Finally the poem concludes: “Until you resume command/ Self is in mutiny.” It is a plea for the loved one’s return in the hope that order will be restored and the griever’s self will no longer be in mutiny. Until that happens, the self will feel chaotic and unmanageable. This kind of sentiment and yearning for the return of the loved one and the restoration of life as it was before is entirely understandable. It is the self’s way of reacting to loss and handling the overwhelming feelings which follow. But at some point, there comes the realization that the griever cannot give “command” to a past that is no longer possible anymore. The self’s “mutiny” can then be seen as a kind of search for those elements and resources within the self which will offer the possibility of change and even growth through the process. The griever can experience strange and even mutinous feelings toward her or his past and loved one. This is not betrayal, but more like a kind of testing of new parts of the self and new ways of approaching life after loss. The griever can ultimately ask, “who am I going to be now that this has happened to me?”[v]
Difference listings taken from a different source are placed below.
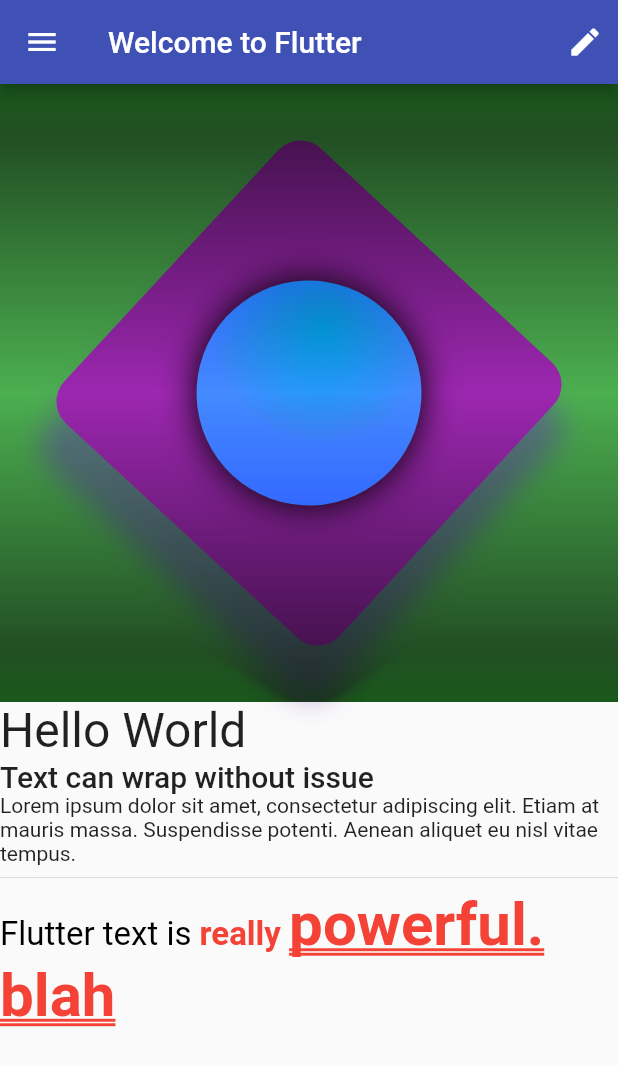
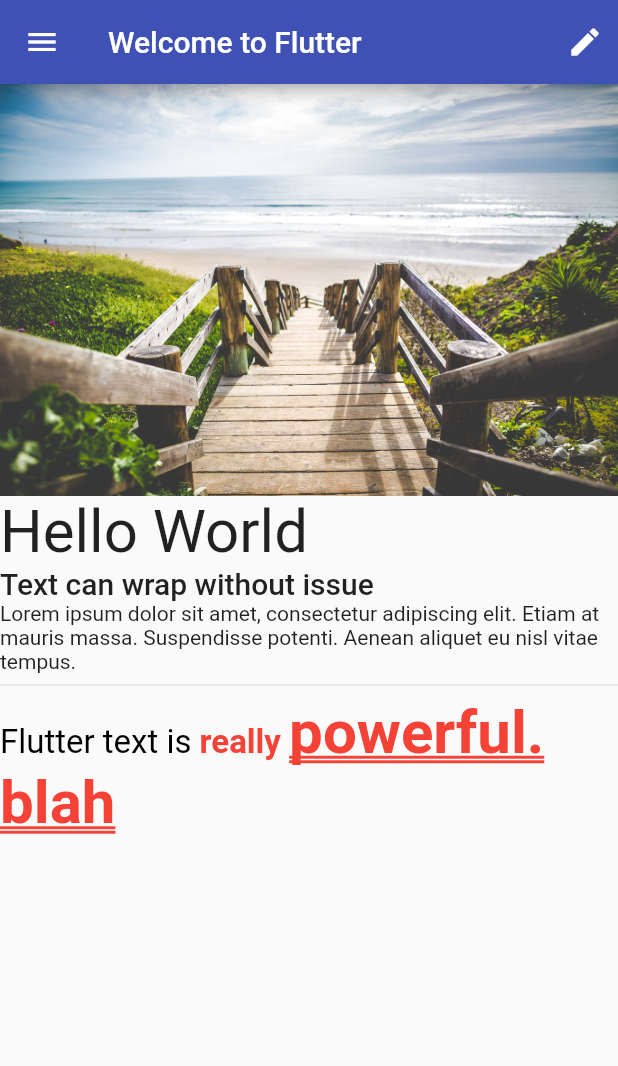
Before and after one commit to tvaidotas/hello_flutter, a Flutter app: the screen it shows after launch, on a phone screen of 412 x 824 dp. Shown: the top 1066 px of the screen. Run offline on Flutter 3.47's test engine with Material 2 defaults, Android fonts, the phone set to English and light mode, and no system bars; our stand-ins replace google_fonts.

Commit message:
adding image to the screen and using a new library for fonts

```diff
--- a/lib/basic_screen.dart
+++ b/lib/basic_screen.dart
@@ -1,6 +1,5 @@
 import 'package:flutter/cupertino.dart';
 import 'package:flutter/material.dart';
-import 'package:hello_flutter/immutable_widget.dart';
 import 'package:hello_flutter/text_layout.dart';
 
 class BasicScreen extends StatelessWidget {
@@ -19,10 +18,9 @@ class BasicScreen extends StatelessWidget {
       ),
       body: Column(
         crossAxisAlignment: CrossAxisAlignment.start,
-        children: [
-          AspectRatio(
-            aspectRatio: 1.0,
-            child: ImmutableWidget(),
+        children: <Widget>[
+          Image.asset(
+            'assets/beach.jpg',
           ),
           TextLayout(),
         ],
--- a/lib/text_layout.dart
+++ b/lib/text_layout.dart
@@ -1,4 +1,5 @@
 import 'package:flutter/material.dart';
+import 'package:google_fonts/google_fonts.dart';
 
 class TextLayout extends StatelessWidget {
   @override
@@ -8,7 +9,9 @@ class TextLayout extends StatelessWidget {
       children: <Widget>[
         Text(
           'Hello World',
-          style: TextStyle(fontSize: 32),
+          style: GoogleFonts.leckerliOne(
+            fontSize: 40,
+          ),
         ),
         Text(
           'Text can wrap without issue',
```
Also changed, not shown: pubspec.yaml (+4 -9 lines), assets/beach.jpg (added), pubspec.lock, 3 other files.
[i] Therese Rando, Grief, Dying, and Death: Clinical Interventions for Caregivers (Champaign:
Research Press, 1984), 33-4, writes, “There will be intense yearning, an aching and pining for
what has been taken away. This is the single most typical feature of grief.”
[ii] I am thinking here particularly of the work of Antonio Damasio, Descartes’ Error: Emotion,
Reason, and the Human Brain (New York: Putnam, 1994).
[iii] Keith Ansell Pearson, How to Read Nietzsche (New York: Norton & Co., 2005), 55, summarizes
Nietzsche’s insight on memory with the following description: “Memory is not just a neutral
recollection of events and things that have happened to us. It is also bound up with our
affective or emotional life. The things of the past haunt us, have the potential to unsettle us,
and remind us of experiences we have forgotten and wish to forget. Life is full of mummies,
ghosts and phantoms – a whole series of people and places that exist for us as virtual objects.”
[iv] Ron Marasco and Brian Shuff, About Grief: Insights, Setbacks, Grace Notes, Taboos (Chicago:
Ivan R. Dee, 2010), 19.
[v] Susan Berger, The Five Ways We Grieve (Boston: Trumpeter, 2009), writes, “As I began collecting
the stories of more than sixty survivors of significant loss, I started to see patterns. When people
experience the loss of a loved one, they consciously or unconsciously develop a new identity
based on their changed circumstances.” She draws from the work of Dr. Robert Neimeyer,
whose recent efforts have been focused on the importance of “meaning reconstruction in
response to loss.”